What is expected:
Below is a block of records; repeat each one exactly.

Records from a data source
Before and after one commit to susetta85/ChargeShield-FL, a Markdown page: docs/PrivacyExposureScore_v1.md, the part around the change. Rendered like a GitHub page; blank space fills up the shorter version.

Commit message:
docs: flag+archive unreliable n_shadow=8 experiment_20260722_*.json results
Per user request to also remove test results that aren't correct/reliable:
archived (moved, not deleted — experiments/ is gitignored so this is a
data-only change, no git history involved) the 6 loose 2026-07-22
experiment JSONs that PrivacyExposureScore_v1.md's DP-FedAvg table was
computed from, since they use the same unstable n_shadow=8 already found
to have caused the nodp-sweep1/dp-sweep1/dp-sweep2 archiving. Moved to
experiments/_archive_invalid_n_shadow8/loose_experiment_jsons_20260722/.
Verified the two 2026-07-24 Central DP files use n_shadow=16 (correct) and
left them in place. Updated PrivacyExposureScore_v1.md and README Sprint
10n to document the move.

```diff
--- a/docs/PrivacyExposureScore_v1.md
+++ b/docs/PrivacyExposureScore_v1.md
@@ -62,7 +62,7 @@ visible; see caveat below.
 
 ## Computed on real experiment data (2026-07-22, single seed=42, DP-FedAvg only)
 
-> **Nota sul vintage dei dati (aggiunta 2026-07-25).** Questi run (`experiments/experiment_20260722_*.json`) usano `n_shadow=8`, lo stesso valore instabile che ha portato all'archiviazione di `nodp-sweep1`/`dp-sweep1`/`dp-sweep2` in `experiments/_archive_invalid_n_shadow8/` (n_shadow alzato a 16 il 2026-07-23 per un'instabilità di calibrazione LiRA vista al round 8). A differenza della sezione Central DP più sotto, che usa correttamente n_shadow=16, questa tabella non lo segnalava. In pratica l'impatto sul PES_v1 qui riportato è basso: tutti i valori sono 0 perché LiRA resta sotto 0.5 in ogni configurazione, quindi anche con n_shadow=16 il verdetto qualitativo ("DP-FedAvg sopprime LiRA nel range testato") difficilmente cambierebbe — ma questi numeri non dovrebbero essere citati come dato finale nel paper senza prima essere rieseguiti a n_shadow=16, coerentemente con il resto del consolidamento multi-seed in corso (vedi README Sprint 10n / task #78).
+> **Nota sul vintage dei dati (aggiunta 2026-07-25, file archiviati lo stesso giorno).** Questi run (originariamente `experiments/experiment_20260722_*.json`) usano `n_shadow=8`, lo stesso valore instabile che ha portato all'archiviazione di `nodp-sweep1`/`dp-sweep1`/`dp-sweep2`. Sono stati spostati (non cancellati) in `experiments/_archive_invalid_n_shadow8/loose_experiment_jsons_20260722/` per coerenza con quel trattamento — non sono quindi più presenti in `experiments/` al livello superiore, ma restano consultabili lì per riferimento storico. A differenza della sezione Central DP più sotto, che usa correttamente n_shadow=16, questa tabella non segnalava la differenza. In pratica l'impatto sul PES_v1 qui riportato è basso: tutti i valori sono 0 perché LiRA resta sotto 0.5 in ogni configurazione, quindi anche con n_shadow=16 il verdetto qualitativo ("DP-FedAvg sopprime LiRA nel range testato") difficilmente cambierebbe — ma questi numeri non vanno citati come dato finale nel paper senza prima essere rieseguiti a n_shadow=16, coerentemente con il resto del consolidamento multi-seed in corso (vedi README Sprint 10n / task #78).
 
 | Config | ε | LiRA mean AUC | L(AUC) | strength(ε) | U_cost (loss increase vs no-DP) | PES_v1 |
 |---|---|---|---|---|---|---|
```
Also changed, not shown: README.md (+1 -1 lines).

Solution:
Before and after one commit to susetta85/ChargeShield-FL, a Markdown page: docs/PrivacyExposureScore_v1.md, the part around the change. Rendered like a GitHub page; blank space fills up the shorter version.

Commit message:
docs: flag+archive unreliable n_shadow=8 experiment_20260722_*.json results
Per user request to also remove test results that aren't correct/reliable:
archived (moved, not deleted — experiments/ is gitignored so this is a
data-only change, no git history involved) the 6 loose 2026-07-22
experiment JSONs that PrivacyExposureScore_v1.md's DP-FedAvg table was
computed from, since they use the same unstable n_shadow=8 already found
to have caused the nodp-sweep1/dp-sweep1/dp-sweep2 archiving. Moved to
experiments/_archive_invalid_n_shadow8/loose_experiment_jsons_20260722/.
Verified the two 2026-07-24 Central DP files use n_shadow=16 (correct) and
left them in place. Updated PrivacyExposureScore_v1.md and README Sprint
10n to document the move.

```diff
--- a/docs/PrivacyExposureScore_v1.md
+++ b/docs/PrivacyExposureScore_v1.md
@@ -62,7 +62,7 @@ visible; see caveat below.
 
 ## Computed on real experiment data (2026-07-22, single seed=42, DP-FedAvg only)
 
-> **Nota sul vintage dei dati (aggiunta 2026-07-25).** Questi run (`experiments/experiment_20260722_*.json`) usano `n_shadow=8`, lo stesso valore instabile che ha portato all'archiviazione di `nodp-sweep1`/`dp-sweep1`/`dp-sweep2` in `experiments/_archive_invalid_n_shadow8/` (n_shadow alzato a 16 il 2026-07-23 per un'instabilità di calibrazione LiRA vista al round 8). A differenza della sezione Central DP più sotto, che usa correttamente n_shadow=16, questa tabella non lo segnalava. In pratica l'impatto sul PES_v1 qui riportato è basso: tutti i valori sono 0 perché LiRA resta sotto 0.5 in ogni configurazione, quindi anche con n_shadow=16 il verdetto qualitativo ("DP-FedAvg sopprime LiRA nel range testato") difficilmente cambierebbe — ma questi numeri non dovrebbero essere citati come dato finale nel paper senza prima essere rieseguiti a n_shadow=16, coerentemente con il resto del consolidamento multi-seed in corso (vedi README Sprint 10n / task #78).
+> **Nota sul vintage dei dati (aggiunta 2026-07-25, file archiviati lo stesso giorno).** Questi run (originariamente `experiments/experiment_20260722_*.json`) usano `n_shadow=8`, lo stesso valore instabile che ha portato all'archiviazione di `nodp-sweep1`/`dp-sweep1`/`dp-sweep2`. Sono stati spostati (non cancellati) in `experiments/_archive_invalid_n_shadow8/loose_experiment_jsons_20260722/` per coerenza con quel trattamento — non sono quindi più presenti in `experiments/` al livello superiore, ma restano consultabili lì per riferimento storico. A differenza della sezione Central DP più sotto, che usa correttamente n_shadow=16, questa tabella non segnalava la differenza. In pratica l'impatto sul PES_v1 qui riportato è basso: tutti i valori sono 0 perché LiRA resta sotto 0.5 in ogni configurazione, quindi anche con n_shadow=16 il verdetto qualitativo ("DP-FedAvg sopprime LiRA nel range testato") difficilmente cambierebbe — ma questi numeri non vanno citati come dato finale nel paper senza prima essere rieseguiti a n_shadow=16, coerentemente con il resto del consolidamento multi-seed in corso (vedi README Sprint 10n / task #78).
 
 | Config | ε | LiRA mean AUC | L(AUC) | strength(ε) | U_cost (loss increase vs no-DP) | PES_v1 |
 |---|---|---|---|---|---|---|
```
Also changed, not shown: README.md (+1 -1 lines).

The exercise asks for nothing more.